An elephant calf followed her father down a dusty trail. The path had withering trees, and was overcast. Far behind and beyond the bend, their herd grazed in sunshine basked savannahs. Father and daughter stopped at the top of a hill. It overlooked a barren, mud-cracked plain, covered in massive bones and broken tusks.
“Why are we visiting the graveyard again?” the calf asked. “Why can’t we romp with the herd?”
The father swatted his daughter, and she cried.
“How many times must I tell you?” he said without looking at her. “We are visiting your grandpa.”
“But…grandpa has passed,” the calf whimpered.

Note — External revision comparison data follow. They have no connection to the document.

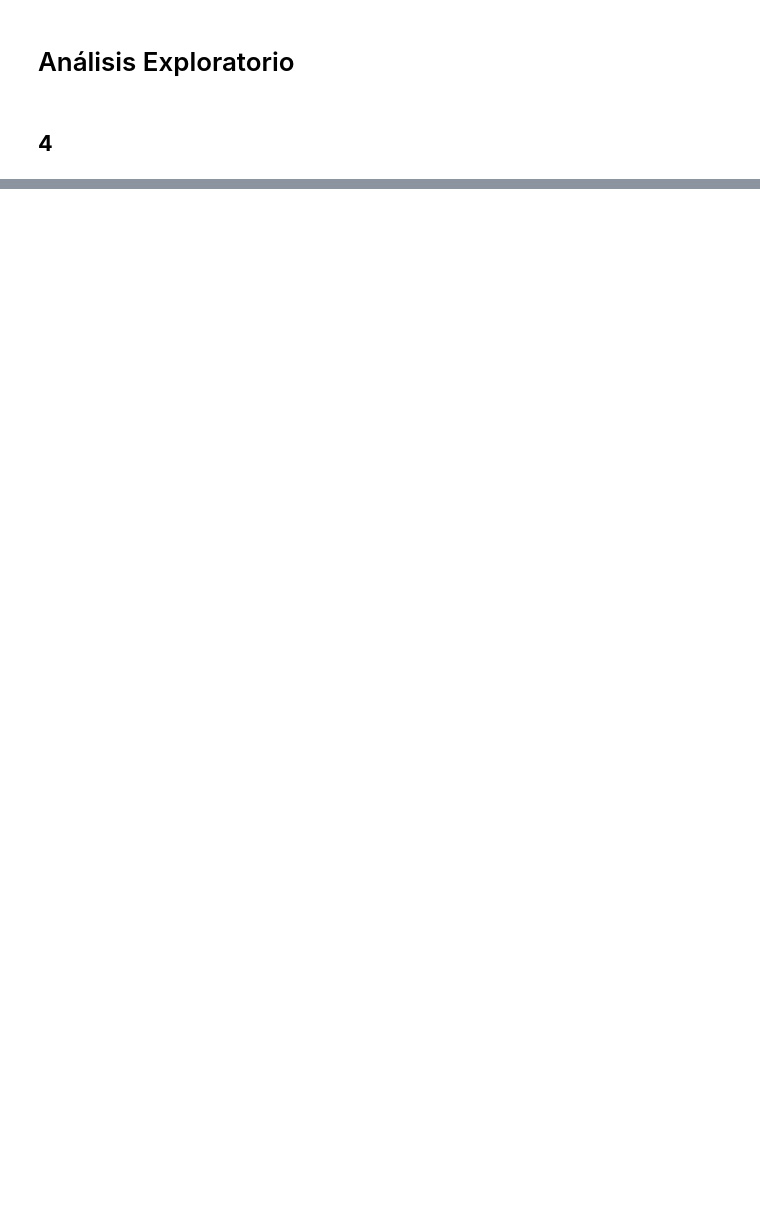
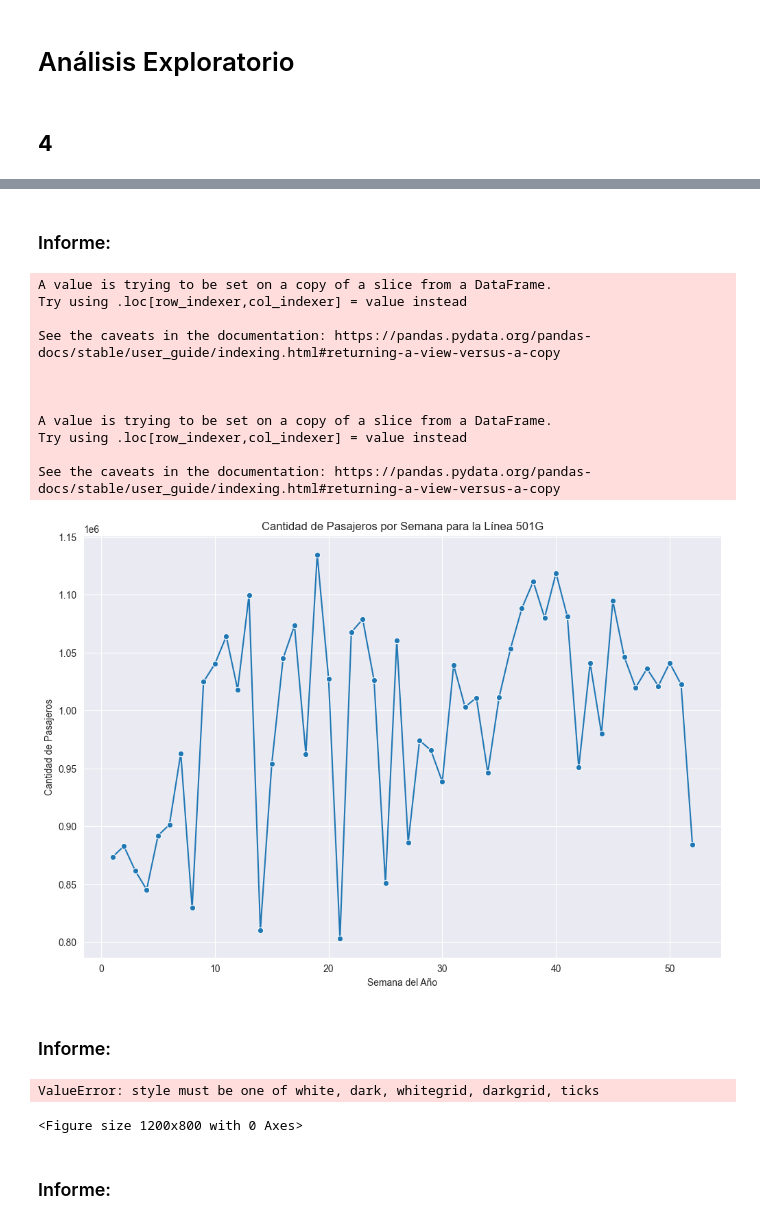
Before and after one commit to pedrobergaglio/transporte-publico-2023-ldd, a Jupyter notebook: tp1_sube2023.ipynb, the cells around one changed output, grey strips where cells are left out. Saved outputs shown, nothing was run; the diff lists cells and outputs as text; code cells hidden in the pictures; blank space fills up the shorter version.

Commit message:
3 gráficos nuevos + 5(a) y (b)

```diff
--- a/tp1_sube2023.ipynb
+++ b/tp1_sube2023.ipynb
@@ -194,3 +236,63 @@ plt.show()
+# %% [markdown]
+### Informe:
+# %%
+# Filtro los datos para la línea 501G
+datos_501G = sube_2023[(sube_2023['LINEA'] == 'BSAS_LINEA_501G')]
+
+# Convertir la columna de fechas a tipo datetime (si aún no lo está)
+datos_501G['FECHA'] = pd.to_datetime(datos_501G['FECHA'])
+
+# Agregar una columna de semana del año
+datos_501G['SEMANA'] = datos_501G['FECHA'].dt.isocalendar().week
+
+# Agrupar los datos por semana y calcular la suma de pasajeros
+pasajeros_por_semana = datos_501G.groupby('SEMANA')['CANTIDAD'].sum().reset_index()
+
+plt.figure(figsize=(12, 8))
+sns.lineplot(data=pasajeros_por_semana, x='SEMANA', y='CANTIDAD', marker='o')
+
+plt.title('Cantidad de Pasajeros por Semana para la Línea 501G')
+plt.xlabel('Semana del Año')
+plt.ylabel('Cantidad de Pasajeros')
+plt.grid(True)
+plt.show()
+# %% [output]
+A value is trying to be set on a copy of a slice from a DataFrame.
+Try using .loc[row_indexer,col_indexer] = value instead
+
+See the caveats in the documentation: https://pandas.pydata.org/pandas-docs/stable/user_guide/indexing.html#returning-a-view-versus-a-copy
+
+
+
+A value is trying to be set on a copy of a slice from a DataFrame.
+Try using .loc[row_indexer,col_indexer] = value instead
+
+See the caveats in the documentation: https://pandas.pydata.org/pandas-docs/stable/user_guide/indexing.html#returning-a-view-versus-a-copy
+[figure, added]
+# %% [markdown]
+### Informe:
+# %%
+plt.figure(figsize=(12, 8))
+
+# Aplicar groupby con los filtros correspondientes
+datos_agrupados = sube_2023.groupby(["FECHA_MES", "TIPO_TRANSPORTE", "AMBA"])["CANTIDAD"].sum().reset_index()
+
+# Filtrar los datos por tipo de transporte y región y trazar los gráficos de barras
+sns.set_style("")  # Cambiar el estilo del gráfico
+sns.barplot(data=datos_agrupados, x='FECHA_MES', y='CANTIDAD', hue='TIPO_TRANSPORTE',
+            palette='bright', alpha=0.8)  # Usar el parámetro hue para separar por tipo de transporte
+
+plt.title('Cantidad de Pasajeros de Transporte Público a lo largo del 2023 por Tipo de Transporte y Región')
+plt.xlabel('Mes')
+plt.ylabel('Cantidad de Pasajeros')
+plt.legend(title='Tipo de Transporte')
+plt.ticklabel_format(style='plain', axis='y')
+plt.show()
+# %% [output]
+ValueError: style must be one of white, dark, whitegrid, darkgrid, ticks
+<Figure size 1200x800 with 0 Axes>
+# %% [markdown]
+### Informe:
 # %%
 with open ("./ProvinciasArgentina.geojson") as f:
     data = json.load(f)
```
Also changed, not shown: parts of 25 cells of this notebook.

“Want another spanking when we get back to the herd?” the father asked and the crying calf shook her head.
The father gazed at the graveyard. “Your grandpa’s spirit still roams here, and I must understand.”
“Understand…what, father?” the calf moaned.

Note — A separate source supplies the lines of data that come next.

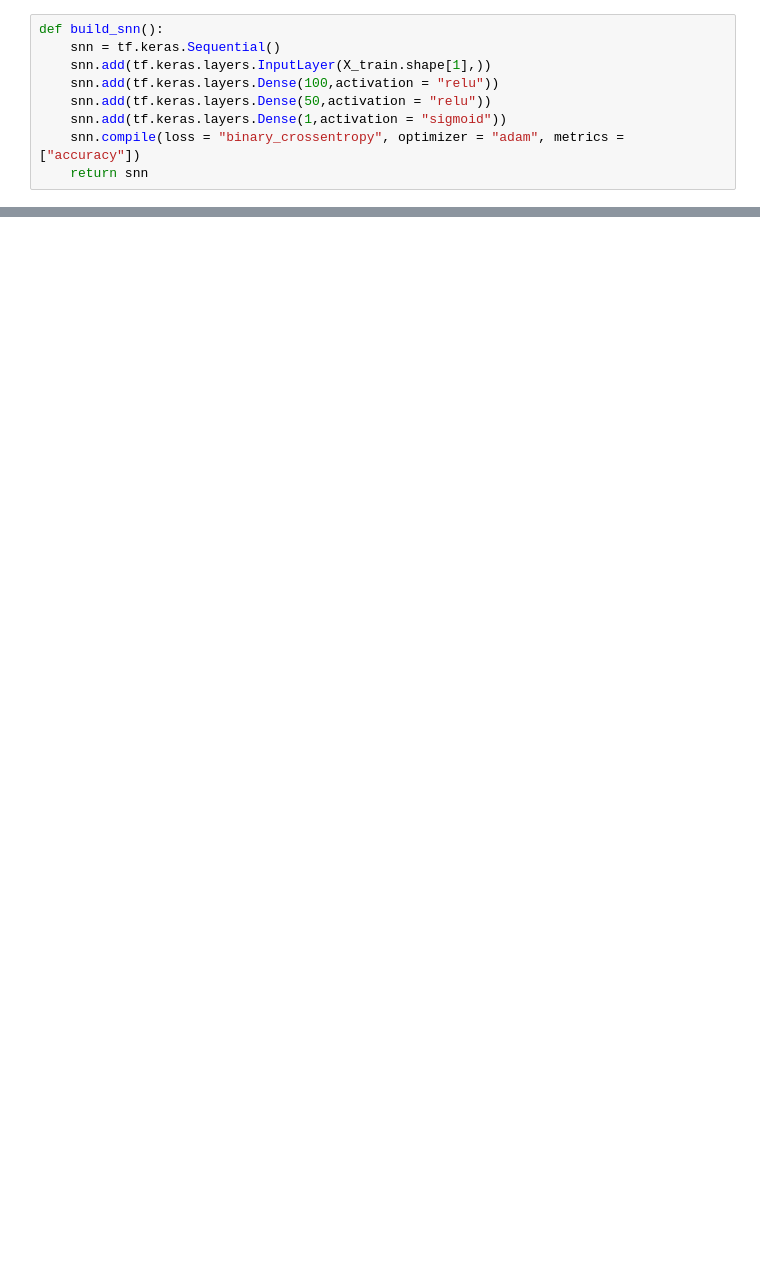
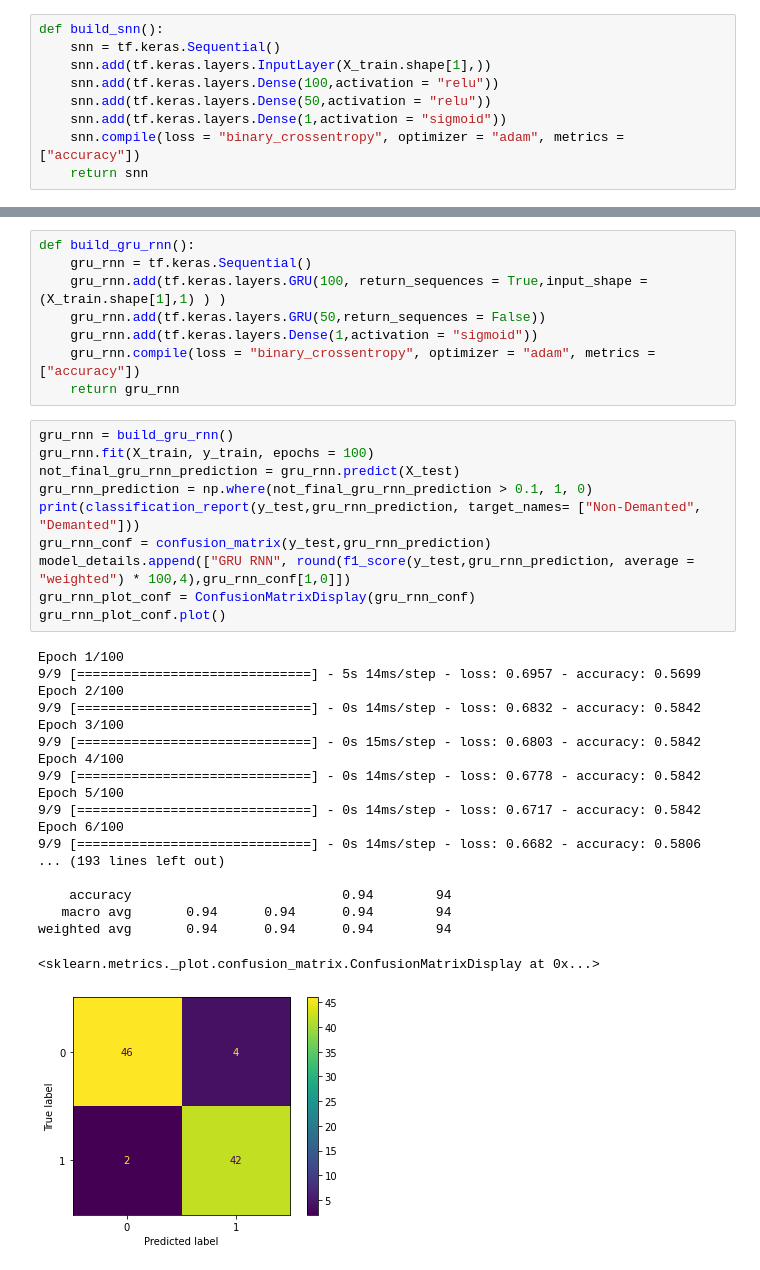
Before and after one commit to amyrmahdy/pets, a Jupyter notebook: AI/classification/oasis_brain_project/brain_mri_v2.ipynb, the cells around one changed output, grey strips where cells are left out. Cells and saved outputs as stored; diff of their text form; blank space fills up the shorter version.

```diff
--- a/AI/classification/oasis_brain_project/brain_mri_v2.ipynb
+++ b/AI/classification/oasis_brain_project/brain_mri_v2.ipynb
@@ -450,0 +485,38 @@ weighted avg       0.89      0.85      0.85        94
+# %%
+def build_gru_rnn():
+    gru_rnn = tf.keras.Sequential()
+    gru_rnn.add(tf.keras.layers.GRU(100, return_sequences = True,input_shape = (X_train.shape[1],1) ) )
+    gru_rnn.add(tf.keras.layers.GRU(50,return_sequences = False))
+    gru_rnn.add(tf.keras.layers.Dense(1,activation = "sigmoid"))
+    gru_rnn.compile(loss = "binary_crossentropy", optimizer = "adam", metrics = ["accuracy"])
+    return gru_rnn
+# %%
+gru_rnn = build_gru_rnn()
+gru_rnn.fit(X_train, y_train, epochs = 100)
+not_final_gru_rnn_prediction = gru_rnn.predict(X_test)
+gru_rnn_prediction = np.where(not_final_gru_rnn_prediction > 0.1, 1, 0)
+print(classification_report(y_test,gru_rnn_prediction, target_names= ["Non-Demanted", "Demanted"]))
+gru_rnn_conf = confusion_matrix(y_test,gru_rnn_prediction)
+model_details.append(["GRU RNN", round(f1_score(y_test,gru_rnn_prediction, average = "weighted") * 100,4),gru_rnn_conf[1,0]])
+gru_rnn_plot_conf = ConfusionMatrixDisplay(gru_rnn_conf)
+gru_rnn_plot_conf.plot()
+# %% [output]
+Epoch 1/100
+9/9 [==============================] - 5s 14ms/step - loss: 0.6957 - accuracy: 0.5699
+Epoch 2/100
+9/9 [==============================] - 0s 14ms/step - loss: 0.6832 - accuracy: 0.5842
+Epoch 3/100
+9/9 [==============================] - 0s 15ms/step - loss: 0.6803 - accuracy: 0.5842
+Epoch 4/100
+9/9 [==============================] - 0s 14ms/step - loss: 0.6778 - accuracy: 0.5842
+Epoch 5/100
+9/9 [==============================] - 0s 14ms/step - loss: 0.6717 - accuracy: 0.5842
+Epoch 6/100
+9/9 [==============================] - 0s 14ms/step - loss: 0.6682 - accuracy: 0.5806
+... (193 lines left out)
+
+    accuracy                           0.94        94
+   macro avg       0.94      0.94      0.94        94
+weighted avg       0.94      0.94      0.94        94
+<sklearn.metrics._plot.confusion_matrix.ConfusionMatrixDisplay at 0x...>
+[figure, added]
```
Also changed, not shown: parts of 19 cells of this notebook, 3 other files.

“You must know your origins to understand who you are,” the father said. “Your grandpa was an unkind elephant—distant and disciplined often—for reasons I do not know…and I am angry for it.”
There was silence as father and calf stared at the cold graveyard.
“What is he saying?” the calf asked but was immediately hit by her father’s trunk.
“I can’t hear with all your complaining. It’s no use. Let’s return to the herd,” he said and the two turned up the path.
“I am starting to see why origins are so important,” said the calf. “Do you think my children will be as angry as us one day?”
The father elephant stopped and looked at her daughter. He slowly shook his head and his large ears flopped from side to side. “So the spirits do speak, child. Only if we let the anger escape this moment.”
It was then the father embraced his child and the two returned to the sun and the merriment of the herd.